▸ Required work
All records below should be repeated exactly, with the pictures left out.

▸ Provided records
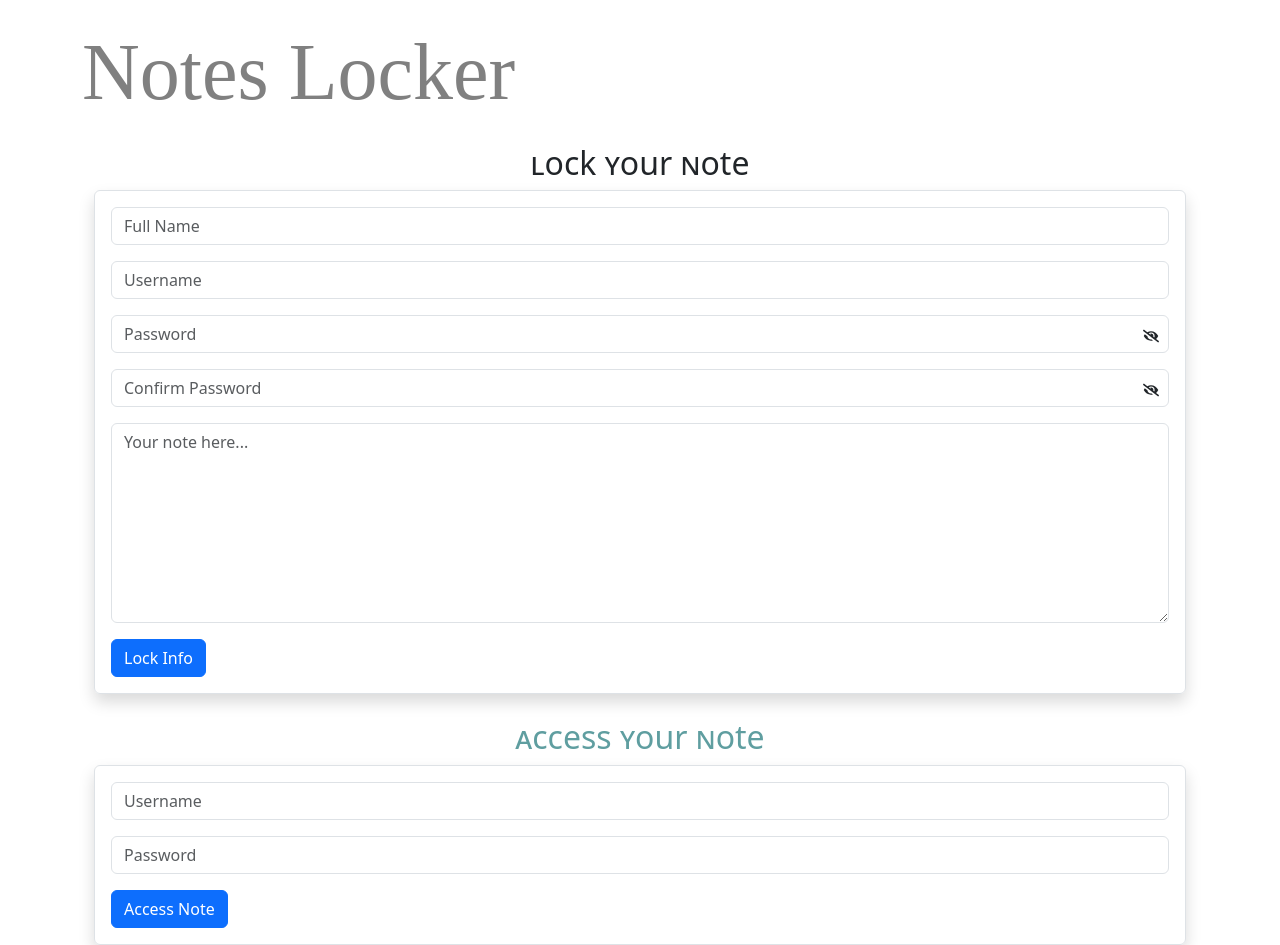
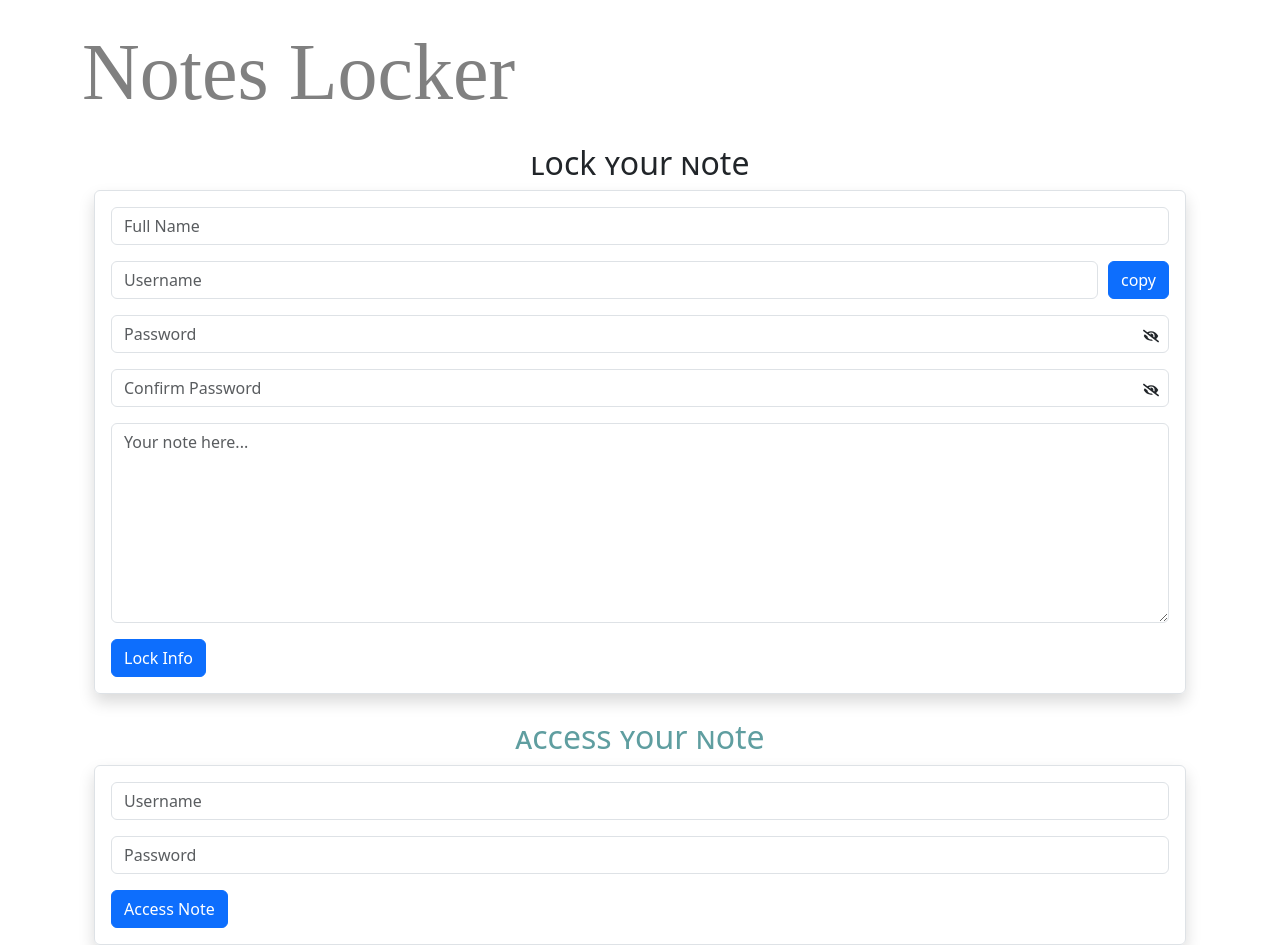
Before and after one commit to CodingWithBhavesh/Lock_information, a React (Create React App) app: page / in a window 1280 px wide. Built offline with nearby package versions, Linux system fonts and the light colour scheme; no server answers; the database is empty.

Commit message:
add copy button

```diff
--- a/src/components/generateUserName.js
+++ b/src/components/generateUserName.js
@@ -1,9 +1,10 @@
 const generateUsername = (fullName) => {
+
     // Split the full name into parts
     const nameParts = fullName.trim().split(' ');
 
     // If no name parts are found, return an empty string
-    if (nameParts.length === 0) return '';
+    if (nameParts.length === 0) return "";
 
     // Create a base username using the first letter of the first name and the last name
     const firstName = nameParts[0];
@@ -13,7 +14,7 @@ const generateUsername = (fullName) => {
     let username = `${firstName.charAt(0).toLowerCase()}${lastName.toLowerCase()}`;
 
     // Generate a random number to ensure uniqueness
-    const randomNumber = Math.floor(Math.random() * 1000);
+    const randomNumber = Math.floor(Math.random() * 100);
     username += randomNumber;
 
     return username;
--- a/src/components/notesForm.js
+++ b/src/components/notesForm.js
@@ -13,6 +13,17 @@ const NotesForm = () => {
     const [note, setNote] = useState('');
     const [error, setError] = useState('');
     const [loading, setLoading] = useState(false);
+
+    const handleCopy = ()=>{
+        navigator.clipboard.writeText(username);
+        if(fullName.length!==0){
+            alert("username copied")
+        }
+        else{
+            return
+        }
+
+      }
 
     // Function to handle full name input and generate username
     const handleFullNameChange = (e) => {
@@ -50,7 +61,8 @@ const NotesForm = () => {
             setUsername(''); // Clear generated username
             setPassword('');
             setConfirmPassword(''); // Clear confirm password
-            alert('Note saved successfully!');
+            alert('Note saved successfully!',handleCopy());
+
         }
         setLoading(false);
     };
@@ -69,7 +81,7 @@ const NotesForm = () => {
                         required
                     />
                 </div>
-                <div className="mb-3">
+                <div className="mb-3" style={{display:"flex", gap:"10px"}}>
                     <input
                         type="text"
                         className="form-control"
@@ -77,7 +89,9 @@ const NotesForm = () => {
                         value={username}
                         readOnly // Make this read-only since it's auto-generated
                     />
+                <button className=' btn btn-primary  ' onClick={handleCopy}>copy</button>
                 </div>
+
                 {/* passwordss */}
                 <div className="mb-3" style={{ position: 'relative' }}>
                     <input
```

▸ Written response
Before and after one commit to CodingWithBhavesh/Lock_information, a React (Create React App) app: page / in a window 1280 px wide. Built offline with nearby package versions, Linux system fonts and the light colour scheme; no server answers; the database is empty.

Commit message:
add copy button

```diff
--- a/src/components/generateUserName.js
+++ b/src/components/generateUserName.js
@@ -1,9 +1,10 @@
 const generateUsername = (fullName) => {
+
     // Split the full name into parts
     const nameParts = fullName.trim().split(' ');
 
     // If no name parts are found, return an empty string
-    if (nameParts.length === 0) return '';
+    if (nameParts.length === 0) return "";
 
     // Create a base username using the first letter of the first name and the last name
     const firstName = nameParts[0];
@@ -13,7 +14,7 @@ const generateUsername = (fullName) => {
     let username = `${firstName.charAt(0).toLowerCase()}${lastName.toLowerCase()}`;
 
     // Generate a random number to ensure uniqueness
-    const randomNumber = Math.floor(Math.random() * 1000);
+    const randomNumber = Math.floor(Math.random() * 100);
     username += randomNumber;
 
     return username;
--- a/src/components/notesForm.js
+++ b/src/components/notesForm.js
@@ -13,6 +13,17 @@ const NotesForm = () => {
     const [note, setNote] = useState('');
     const [error, setError] = useState('');
     const [loading, setLoading] = useState(false);
+
+    const handleCopy = ()=>{
+        navigator.clipboard.writeText(username);
+        if(fullName.length!==0){
+            alert("username copied")
+        }
+        else{
+            return
+        }
+
+      }
 
     // Function to handle full name input and generate username
     const handleFullNameChange = (e) => {
@@ -50,7 +61,8 @@ const NotesForm = () => {
             setUsername(''); // Clear generated username
             setPassword('');
             setConfirmPassword(''); // Clear confirm password
-            alert('Note saved successfully!');
+            alert('Note saved successfully!',handleCopy());
+
         }
         setLoading(false);
     };
@@ -69,7 +81,7 @@ const NotesForm = () => {
                         required
                     />
                 </div>
-                <div className="mb-3">
+                <div className="mb-3" style={{display:"flex", gap:"10px"}}>
                     <input
                         type="text"
                         className="form-control"
@@ -77,7 +89,9 @@ const NotesForm = () => {
                         value={username}
                         readOnly // Make this read-only since it's auto-generated
                     />
+                <button className=' btn btn-primary  ' onClick={handleCopy}>copy</button>
                 </div>
+
                 {/* passwordss */}
                 <div className="mb-3" style={{ position: 'relative' }}>
                     <input
```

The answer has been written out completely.